The matchup everyone seems to be talking about heading into Ohio State’s game against Cincinnati is the Bearcat pass offense against the revamped Buckeye defense.
And while the Buckeye offense has briefly been discussed, it has been the high-flying aerial assault of the Bearcats and Cincinnati redshirt-sophomore quarterback Gunner Kiel getting the attention.
Kiel, who was the No. 3-rated quarterback by ESPN coming out of high school, has the Cincinnati offense ranked ninth in the country in pass offense.
Cincinnati coach Tommy Tuberville classified his wide receiving corps as the best he has ever coached.
But OSU coach Urban Meyer said Wednesday that any quarterback is can succeed with talented teammates.
“You put a great offensive line and good receivers and a quarterback becomes great,” Meyer said. “You put that same quarterback with a makeshift offense line and some struggling receivers, and there’s a really bad quarterback, so a quarterback is the product of those around him.”
Kiel has been exceptional in his first two games, averaging 344.5 pass yards per game to go along with 10 passing scores. Not only has he tossed 10 touchdowns, but he’s spread those passes out to seven different receivers.
In that respect, Kiel has out-distributed “the distributor,” OSU redshirt-freshman quarterback J.T. Barrett, who was given the nickname by his coaches earlier in the season. Just five different Buckeyes have been on the receiving end of Barrett’s nine passing touchdowns.
One of the receivers on the end of Barrett’s passes has been redshirt-freshman H-back Jalin Marshall, who said Wednesday that he, along with the rest of the Buckeye offense, is capable of producing more for Barrett.
“Of course we want to do more,” Marshall said Wednesday. “Being a playmaker, you always want to make plays for the team. I feel like we have practiced hard this last bye week and this week. I feel like we have more opportunity to make plays this week.”
Marshall, who scored his first collegiate touchdown against Kent State on Sept. 13, said he was recruited by the Bearcats to play quarterback, a position he excelled at in high school.
“I was recruited by Cincinnati, Tennessee and UCLA, schools like that but that kind of dropped off as I committed here to play receiver,” Marshall said. “I was looking at the bigger picture, it (OSU) is a great university.”

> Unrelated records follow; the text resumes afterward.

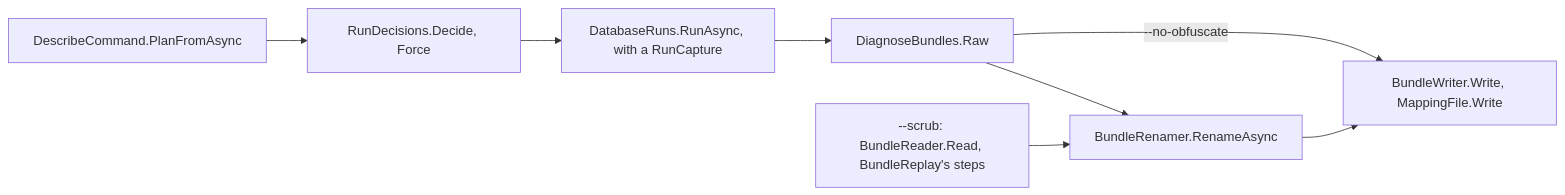
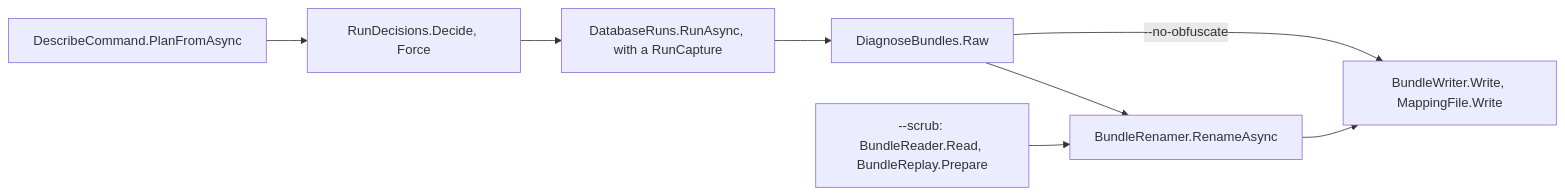
One commit to mbcrawfo/SqlSource changed the second of 2 diagrams in docs/architecture/bundles.md. Above: the diagram before and after it, drawn with Mermaid. The commit also changed other lines of this file and 10 other files, not shown here.

Commit message:
refactor(tool): replay and diagnose --scrub prepare a bundle in one step (TD-0108 item 6)

````diff
--- a/docs/architecture/bundles.md
+++ b/docs/architecture/bundles.md
@@ -86,10 +85,10 @@
 ```mermaid
 flowchart LR
     plan["DescribeCommand.PlanFromAsync"] --> decide["RunDecisions.Decide, Force"]
     decide --> run["DatabaseRuns.RunAsync, with a RunCapture"]
     run --> raw["DiagnoseBundles.Raw"]
     raw -->|"--no-obfuscate"| write
     raw --> rename["BundleRenamer.RenameAsync"]
-    scrub["--scrub: BundleReader.Read, BundleReplay's steps"] --> rename
+    scrub["--scrub: BundleReader.Read, BundleReplay.Prepare"] --> rename
     rename --> write["BundleWriter.Write, MappingFile.Write"]
 ```
````
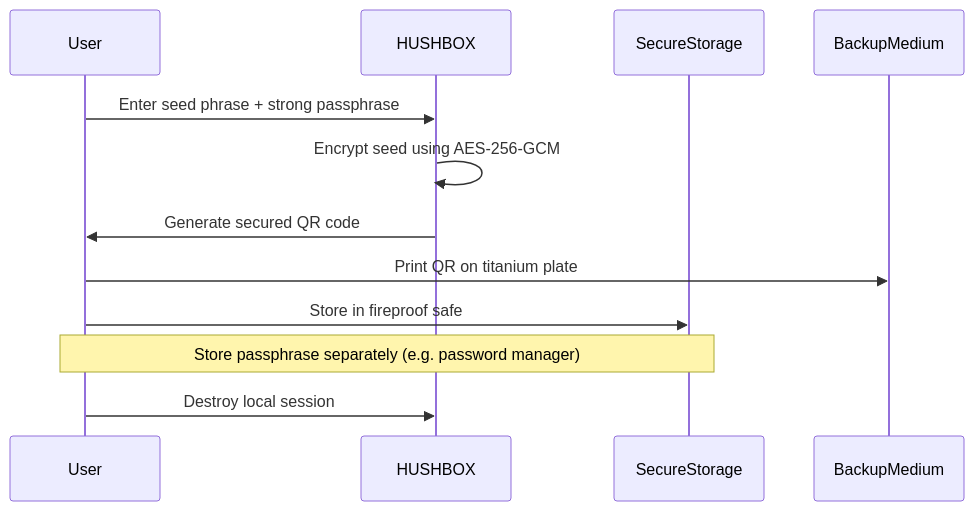
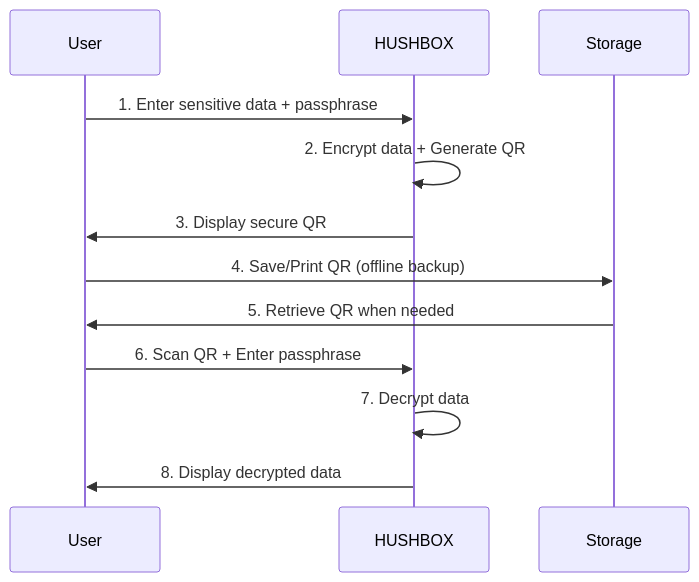
One commit to MPetovick/HUSHBOX changed the fifth of 8 diagrams in README.md. Above: the diagram before and after it, drawn with Mermaid. The commit also changed other lines of this file, not shown here.

````diff
--- a/README.md
+++ b/README.md
@@ -198,15 +164,15 @@
 ```mermaid
 sequenceDiagram
     participant User
     participant HUSHBOX
-    participant SecureStorage
-    participant BackupMedium
+    participant Storage
 
-    User->>HUSHBOX: Enter seed phrase + strong passphrase
-    HUSHBOX->>HUSHBOX: Encrypt seed using AES-256-GCM
-    HUSHBOX->>User: Generate secured QR code
-    User->>BackupMedium: Print QR on titanium plate
-    User->>SecureStorage: Store in fireproof safe
-    Note over User,SecureStorage: Store passphrase separately (e.g. password manager)
-    User->>HUSHBOX: Destroy local session
+    User->>HUSHBOX: 1. Enter sensitive data + passphrase
+    HUSHBOX->>HUSHBOX: 2. Encrypt data + Generate QR
+    HUSHBOX->>User: 3. Display secure QR
+    User->>Storage: 4. Save/Print QR (offline backup)
+    Storage->>User: 5. Retrieve QR when needed
+    User->>HUSHBOX: 6. Scan QR + Enter passphrase
+    HUSHBOX->>HUSHBOX: 7. Decrypt data
+    HUSHBOX->>User: 8. Display decrypted data
 ```
````
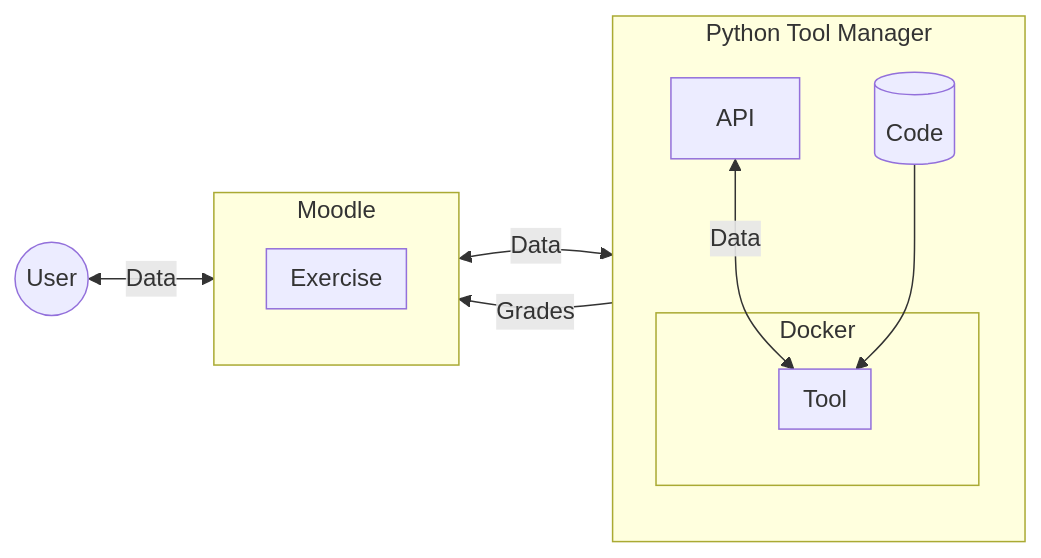
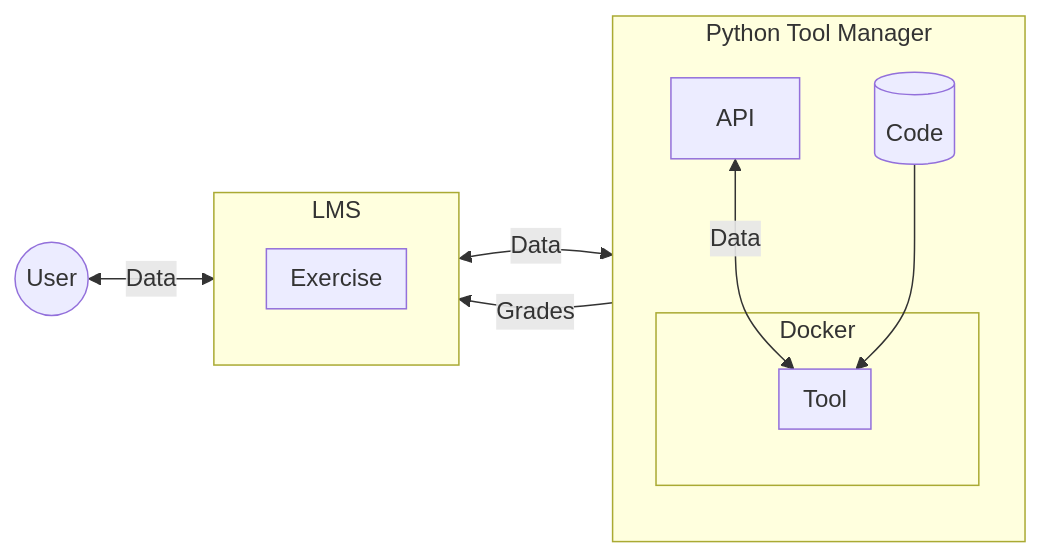
The diagram in docs/graphs/overview.mmd (ofabel/pytm-bootstrap), drawn with Mermaid before and after one commit. The commit also changed 7 other files, not shown here.

```diff
--- a/docs/graphs/overview.mmd
+++ b/docs/graphs/overview.mmd
@@ -1,21 +1,21 @@
 flowchart LR
     user(("User"))
     subgraph pytm ["Python Tool Manager"]
         direction TB
         database[("Code")]
         api[API]
         subgraph docker ["Docker"]
             subgraph tool ["Tool"]
             end
         end
     end
-    subgraph lms ["Moodle"]
+    subgraph lms ["LMS"]
         direction TB
         subgraph exercise ["Exercise"]
         end
     end
     user <-- "Data" --> exercise
     exercise <-- "Data" --> api
     api <-- "Data" --> tool
     database --> tool
     api -- "Grades" --> lms
```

Marshall even alluded to the possibility that Buckeye fans could see him take snaps at the quarterback position on Saturday in Ohio Stadium.
“We have done a little bit of it,” Marshall said in regards to him playing quarterback in practice. “Hopefully on Saturday we can start some of it.”
While Marshall teased the idea of taking the snaps from center, Barrett seems to have control of the Buckeye offense. He is averaging 252.3 passing yards per game and has been, for the most part, consistent in replacing senior Braxton Miller, who is out for the season after tearing the labrum in his throwing shoulder during fall camp.
Junior offensive lineman Jacoby Boren said Wednesday that he believes Barrett has played well since taking over for Miller.
“J.T. is a great quarterback. He stepped up big time, I think, since week one. Everybody has their bumps in the road but he is a great quarterback,” Boren said. “(He has) great leadership. He is an awesome leader on this team. He is a really smart guy.”
Despite Barrett and Kiel being relatively inexperienced, Meyer stood firm on his belief that a quarterback’s play hinges on his surrounding teammates.
“I think it is all relative. Who’s the best quarterback usually has the best players around him,” he said.
Which quarterback has the best supporting cast remains to be seen Saturday, as the Buckeyes and Bearcats are scheduled to kick off at 6 p.m. at Ohio Stadium.